Task goal: Reproduce verbatim all of the data given below, but do not carry over the images.

--- The data Enclosed Below ---

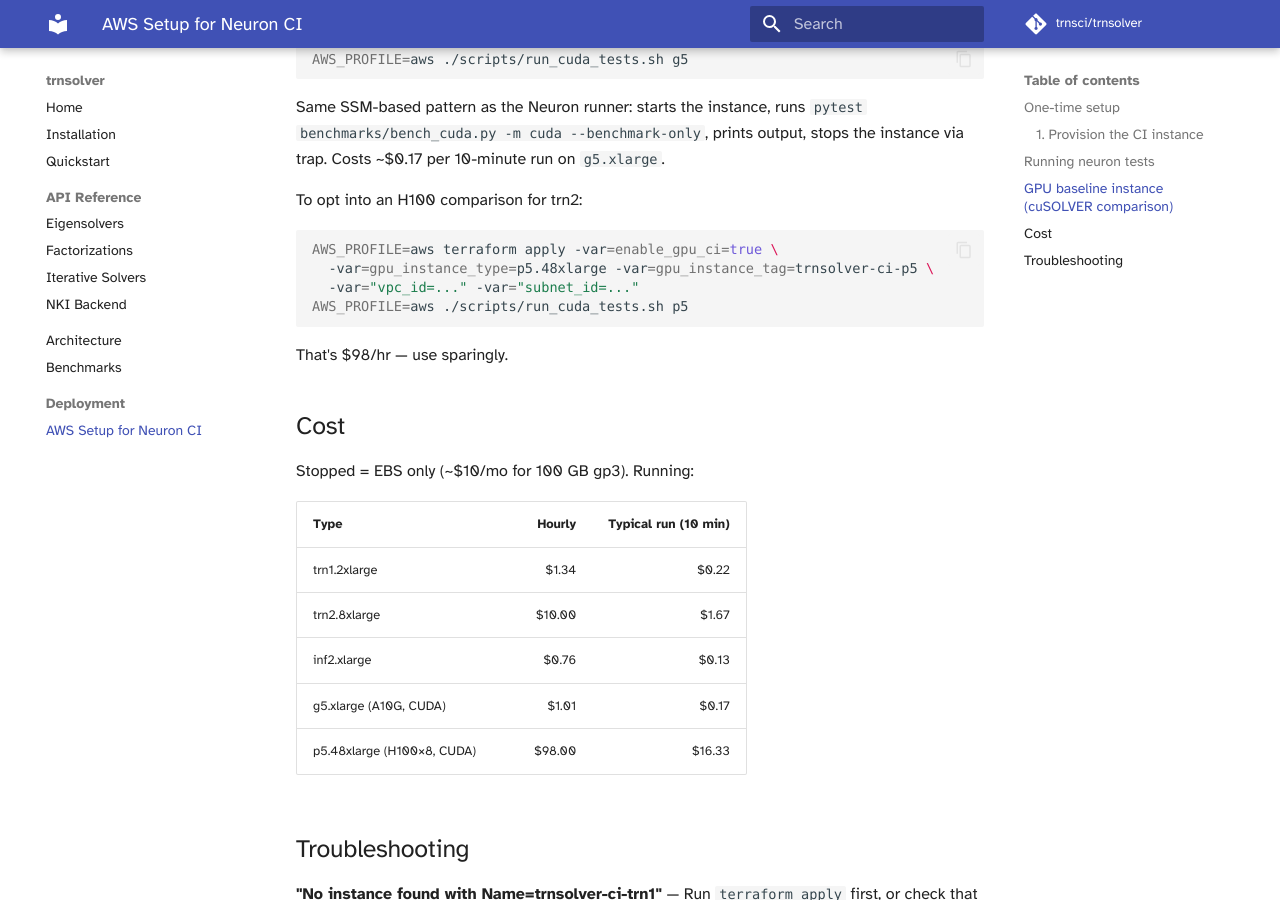
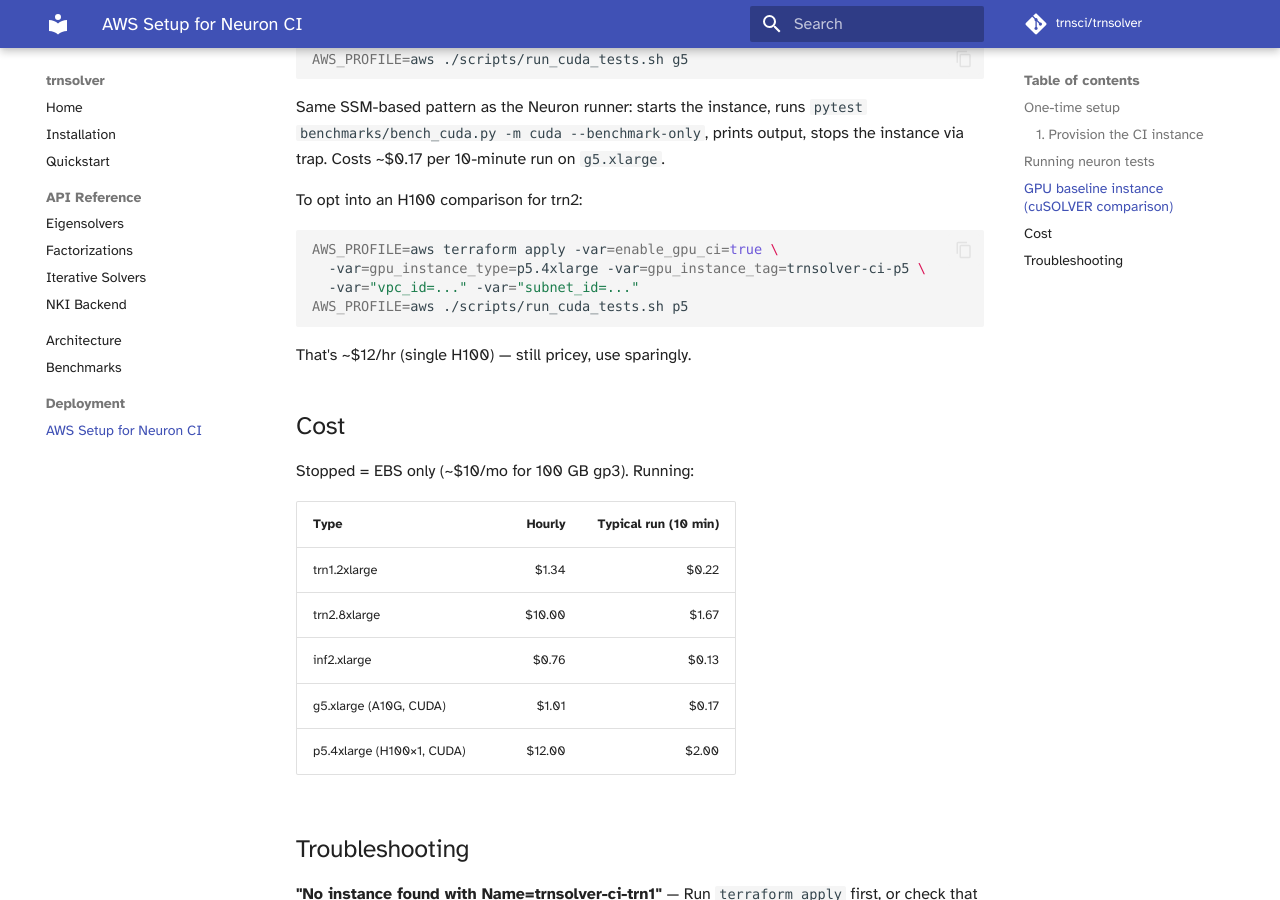
Before and after one commit to trnsci/trnsolver, an MkDocs documentation site: the page built from docs/aws_setup.md, in a window 1280 px wide and 900 px high, scrolled down 1536 px. Built offline with MkDocs 1.6.1 and Material for MkDocs 9.7.7, drawn with Linux system fonts in a browser that asks for light colours; some web fonts are replaced; comment, search, counter and statistics services are not loaded.

Commit message:
infra: use p5.4xlarge (1x H100) not p5.48xlarge for trn2 peer
Single-GPU p5.4xlarge is ~$12/hr vs ~$98/hr for the 8x box — same H100
silicon, right-sized for benchmarking a single chip-to-chip comparison
against trn2. Updates docs, terraform comments, cost table.

````diff
--- a/docs/aws_setup.md
+++ b/docs/aws_setup.md
@@ -72,12 +72,12 @@
 
 ```bash
 AWS_PROFILE=aws terraform apply -var=enable_gpu_ci=true \
-  -var=gpu_instance_type=p5.48xlarge -var=gpu_instance_tag=trnsolver-ci-p5 \
+  -var=gpu_instance_type=p5.4xlarge -var=gpu_instance_tag=trnsolver-ci-p5 \
   -var="vpc_id=..." -var="subnet_id=..."
 AWS_PROFILE=aws ./scripts/run_cuda_tests.sh p5
 ```
 
-That's $98/hr — use sparingly.
+That's ~$12/hr (single H100) — still pricey, use sparingly.
 
 ## Cost
 
@@ -89,7 +89,7 @@
 | trn2.8xlarge | $10.00 | $1.67 |
 | inf2.xlarge | $0.76 | $0.13 |
 | g5.xlarge (A10G, CUDA) | $1.01 | $0.17 |
-| p5.48xlarge (H100×8, CUDA) | $98.00 | $16.33 |
+| p5.4xlarge (H100×1, CUDA) | $12.00 | $2.00 |
 
 ## Troubleshooting
 
````
Also changed, not shown: docs/benchmarks.md (+2 -2 lines), 1 other file.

--- End of Enclosed The data ---

Response area:
Before and after one commit to trnsci/trnsolver, an MkDocs documentation site: the page built from docs/aws_setup.md, in a window 1280 px wide and 900 px high, scrolled down 1536 px. Built offline with MkDocs 1.6.1 and Material for MkDocs 9.7.7, drawn with Linux system fonts in a browser that asks for light colours; some web fonts are replaced; comment, search, counter and statistics services are not loaded.

Commit message:
infra: use p5.4xlarge (1x H100) not p5.48xlarge for trn2 peer
Single-GPU p5.4xlarge is ~$12/hr vs ~$98/hr for the 8x box — same H100
silicon, right-sized for benchmarking a single chip-to-chip comparison
against trn2. Updates docs, terraform comments, cost table.

````diff
--- a/docs/aws_setup.md
+++ b/docs/aws_setup.md
@@ -72,12 +72,12 @@
 
 ```bash
 AWS_PROFILE=aws terraform apply -var=enable_gpu_ci=true \
-  -var=gpu_instance_type=p5.48xlarge -var=gpu_instance_tag=trnsolver-ci-p5 \
+  -var=gpu_instance_type=p5.4xlarge -var=gpu_instance_tag=trnsolver-ci-p5 \
   -var="vpc_id=..." -var="subnet_id=..."
 AWS_PROFILE=aws ./scripts/run_cuda_tests.sh p5
 ```
 
-That's $98/hr — use sparingly.
+That's ~$12/hr (single H100) — still pricey, use sparingly.
 
 ## Cost
 
@@ -89,7 +89,7 @@
 | trn2.8xlarge | $10.00 | $1.67 |
 | inf2.xlarge | $0.76 | $0.13 |
 | g5.xlarge (A10G, CUDA) | $1.01 | $0.17 |
-| p5.48xlarge (H100×8, CUDA) | $98.00 | $16.33 |
+| p5.4xlarge (H100×1, CUDA) | $12.00 | $2.00 |
 
 ## Troubleshooting
 
````
Also changed, not shown: docs/benchmarks.md (+2 -2 lines), 1 other file.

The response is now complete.